== TASK REQUIREMENTS ==
Once the pictures are removed, return each record below exactly as written.

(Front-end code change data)
........
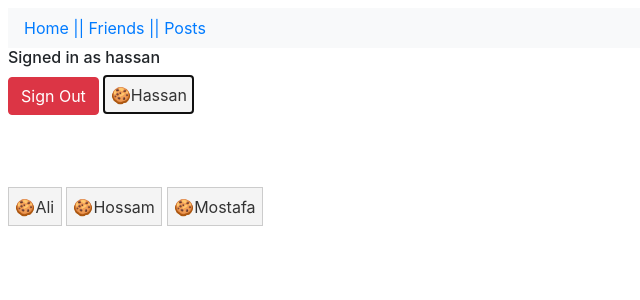
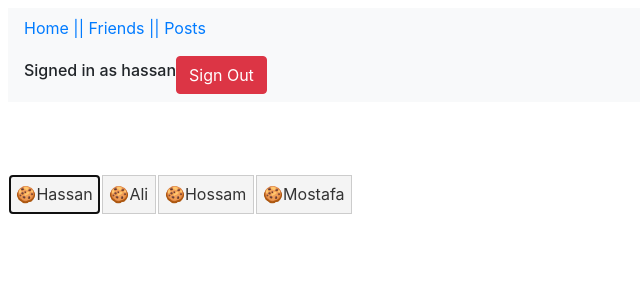
Before and after one commit to bedairhassan/Minimalistic-Social-Media, a Svelte app: page / in a window 1280 px wide. Both pictures are taken after a click on the button "🍪Hassan". Shown: the top 300 px of the page, without its empty margins (0-640 px from the left). Built offline with nearby package versions, Linux system fonts and the light colour scheme.

Commit message:
✅✅signin display signout button

```diff
--- a/src/App.svelte
+++ b/src/App.svelte
@@ -4,6 +4,9 @@
     import Posts from "./visuals/posts/Posts.svelte";
     import Friends from "./visuals/friends/Friends.svelte";
     import CookiePage from "./visuals/DEV/Cookie.svelte";
+
+
+    import NavBarLoggedIn from './visuals/extras/NavBarLoggedIn.svelte'
 
     export let url = "";
 
@@ -38,6 +41,9 @@
         </ul>
     </nav>
 
+    <NavBarLoggedIn />
+
+
     <div>
         <Route path="friends" component={Friends} />
         <Route path="posts" component={Posts} />
--- a/src/visuals/DEV/Cookie.svelte
+++ b/src/visuals/DEV/Cookie.svelte
@@ -26,12 +26,24 @@ $:signedIn.subscribe(lastSignedIn=>currentSignedIn=lastSignedIn)
 
 </script>
 
-<h6>Signed in as {currentSignedIn}</h6>
-<button on:click={()=>set_cookie()} class="btn btn-danger">Sign Out</button>
+<!-- <h6>Signed in as {currentSignedIn}</h6>
+<button on:click={()=>set_cookie()} class="btn btn-danger">Sign Out</button> -->
 
-<button on:click={()=>set_cookie('hassan')}>🍪Hassan</button>
+<br/>
 
-<br/><br/><br/><br/>
-<button on:click={()=>set_cookie('ali')}>🍪Ali</button>
-<button on:click={()=>set_cookie('hossam')}>🍪Hossam</button>
-<button on:click={()=>set_cookie('mostafa')}>🍪Mostafa</button>
+<br/><br/>
+
+
+
+<tr>
+    <td><button on:click={()=>set_cookie('hassan')}>🍪Hassan</button>
+    </td>
+    <td><button on:click={()=>set_cookie('ali')}>🍪Ali</button>
+    </td>
+    <td><button on:click={()=>set_cookie('hossam')}>🍪Hossam</button>
+    </td>
+    <td><button on:click={()=>set_cookie('mostafa')}>🍪Mostafa</button>
+    </td>
+    <!-- <tr></tr> -->
+    <!-- <tr></tr> -->
+</tr>
--- /dev/null
+++ b/src/visuals/extras/NavBarLoggedIn.svelte
@@ -0,0 +1,48 @@
+<script>
+    // import signedIn from '../../store/signedIn'
+    // $:signedIn.subscribe(lastSignedIn=>currentSignedIn=lastSignedIn)
+    import { Router, Link, Route } from "svelte-routing";
+
+    import signedIn from "../../store/signedIn";
+
+    const set_cookie = (currentSignedIn) => {
+        if (!currentSignedIn) {
+            signedIn.update((lastSignedIn) => {
+                return null;
+            });
+        }
+
+        signedIn.update((lastSignedIn) => currentSignedIn);
+    };
+
+    let currentSignedIn = "";
+
+    $: signedIn.subscribe((lastSignedIn) => (currentSignedIn = lastSignedIn));
+</script>
+
+{#if currentSignedIn}
+    <nav class="navbar navbar-expand-lg navbar-light bg-light">
+        <ul class="navbar-nav">
+            <li class="nav-item">
+                <h6>Signed in as {currentSignedIn}</h6>
+            </li>
+        </ul>
+        <ul class="navbar-nav">
+            <li class="nav-item">
+                <button on:click={() => set_cookie()} class="btn btn-danger"
+                    >Sign Out</button
+                >
+            </li>
+        </ul>
+    </nav>
+{:else}
+
+    <nav class="navbar navbar-expand-lg navbar-light bg-light">
+        <ul class="navbar-nav">
+            <li class="nav-item">
+                <Link to="SignIn">| SignIn |</Link>
+            </li>
+        </ul>
+    </nav>
+
+{/if}
```
Also changed, not shown: src/visuals/friends/Accepted/TODO DELETE FRIEND.txt (deleted).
........
== EXERCISE RESULT ==
Before and after one commit to bedairhassan/Minimalistic-Social-Media, a Svelte app: page / in a window 1280 px wide. Both pictures are taken after a click on the button "🍪Hassan". Shown: the top 300 px of the page, without its empty margins (0-640 px from the left). Built offline with nearby package versions, Linux system fonts and the light colour scheme.

Commit message:
✅✅signin display signout button

```diff
--- a/src/App.svelte
+++ b/src/App.svelte
@@ -4,6 +4,9 @@
     import Posts from "./visuals/posts/Posts.svelte";
     import Friends from "./visuals/friends/Friends.svelte";
     import CookiePage from "./visuals/DEV/Cookie.svelte";
+
+
+    import NavBarLoggedIn from './visuals/extras/NavBarLoggedIn.svelte'
 
     export let url = "";
 
@@ -38,6 +41,9 @@
         </ul>
     </nav>
 
+    <NavBarLoggedIn />
+
+
     <div>
         <Route path="friends" component={Friends} />
         <Route path="posts" component={Posts} />
--- a/src/visuals/DEV/Cookie.svelte
+++ b/src/visuals/DEV/Cookie.svelte
@@ -26,12 +26,24 @@ $:signedIn.subscribe(lastSignedIn=>currentSignedIn=lastSignedIn)
 
 </script>
 
-<h6>Signed in as {currentSignedIn}</h6>
-<button on:click={()=>set_cookie()} class="btn btn-danger">Sign Out</button>
+<!-- <h6>Signed in as {currentSignedIn}</h6>
+<button on:click={()=>set_cookie()} class="btn btn-danger">Sign Out</button> -->
 
-<button on:click={()=>set_cookie('hassan')}>🍪Hassan</button>
+<br/>
 
-<br/><br/><br/><br/>
-<button on:click={()=>set_cookie('ali')}>🍪Ali</button>
-<button on:click={()=>set_cookie('hossam')}>🍪Hossam</button>
-<button on:click={()=>set_cookie('mostafa')}>🍪Mostafa</button>
+<br/><br/>
+
+
+
+<tr>
+    <td><button on:click={()=>set_cookie('hassan')}>🍪Hassan</button>
+    </td>
+    <td><button on:click={()=>set_cookie('ali')}>🍪Ali</button>
+    </td>
+    <td><button on:click={()=>set_cookie('hossam')}>🍪Hossam</button>
+    </td>
+    <td><button on:click={()=>set_cookie('mostafa')}>🍪Mostafa</button>
+    </td>
+    <!-- <tr></tr> -->
+    <!-- <tr></tr> -->
+</tr>
--- /dev/null
+++ b/src/visuals/extras/NavBarLoggedIn.svelte
@@ -0,0 +1,48 @@
+<script>
+    // import signedIn from '../../store/signedIn'
+    // $:signedIn.subscribe(lastSignedIn=>currentSignedIn=lastSignedIn)
+    import { Router, Link, Route } from "svelte-routing";
+
+    import signedIn from "../../store/signedIn";
+
+    const set_cookie = (currentSignedIn) => {
+        if (!currentSignedIn) {
+            signedIn.update((lastSignedIn) => {
+                return null;
+            });
+        }
+
+        signedIn.update((lastSignedIn) => currentSignedIn);
+    };
+
+    let currentSignedIn = "";
+
+    $: signedIn.subscribe((lastSignedIn) => (currentSignedIn = lastSignedIn));
+</script>
+
+{#if currentSignedIn}
+    <nav class="navbar navbar-expand-lg navbar-light bg-light">
+        <ul class="navbar-nav">
+            <li class="nav-item">
+                <h6>Signed in as {currentSignedIn}</h6>
+            </li>
+        </ul>
+        <ul class="navbar-nav">
+            <li class="nav-item">
+                <button on:click={() => set_cookie()} class="btn btn-danger"
+                    >Sign Out</button
+                >
+            </li>
+        </ul>
+    </nav>
+{:else}
+
+    <nav class="navbar navbar-expand-lg navbar-light bg-light">
+        <ul class="navbar-nav">
+            <li class="nav-item">
+                <Link to="SignIn">| SignIn |</Link>
+            </li>
+        </ul>
+    </nav>
+
+{/if}
```
Also changed, not shown: src/visuals/friends/Accepted/TODO DELETE FRIEND.txt (deleted).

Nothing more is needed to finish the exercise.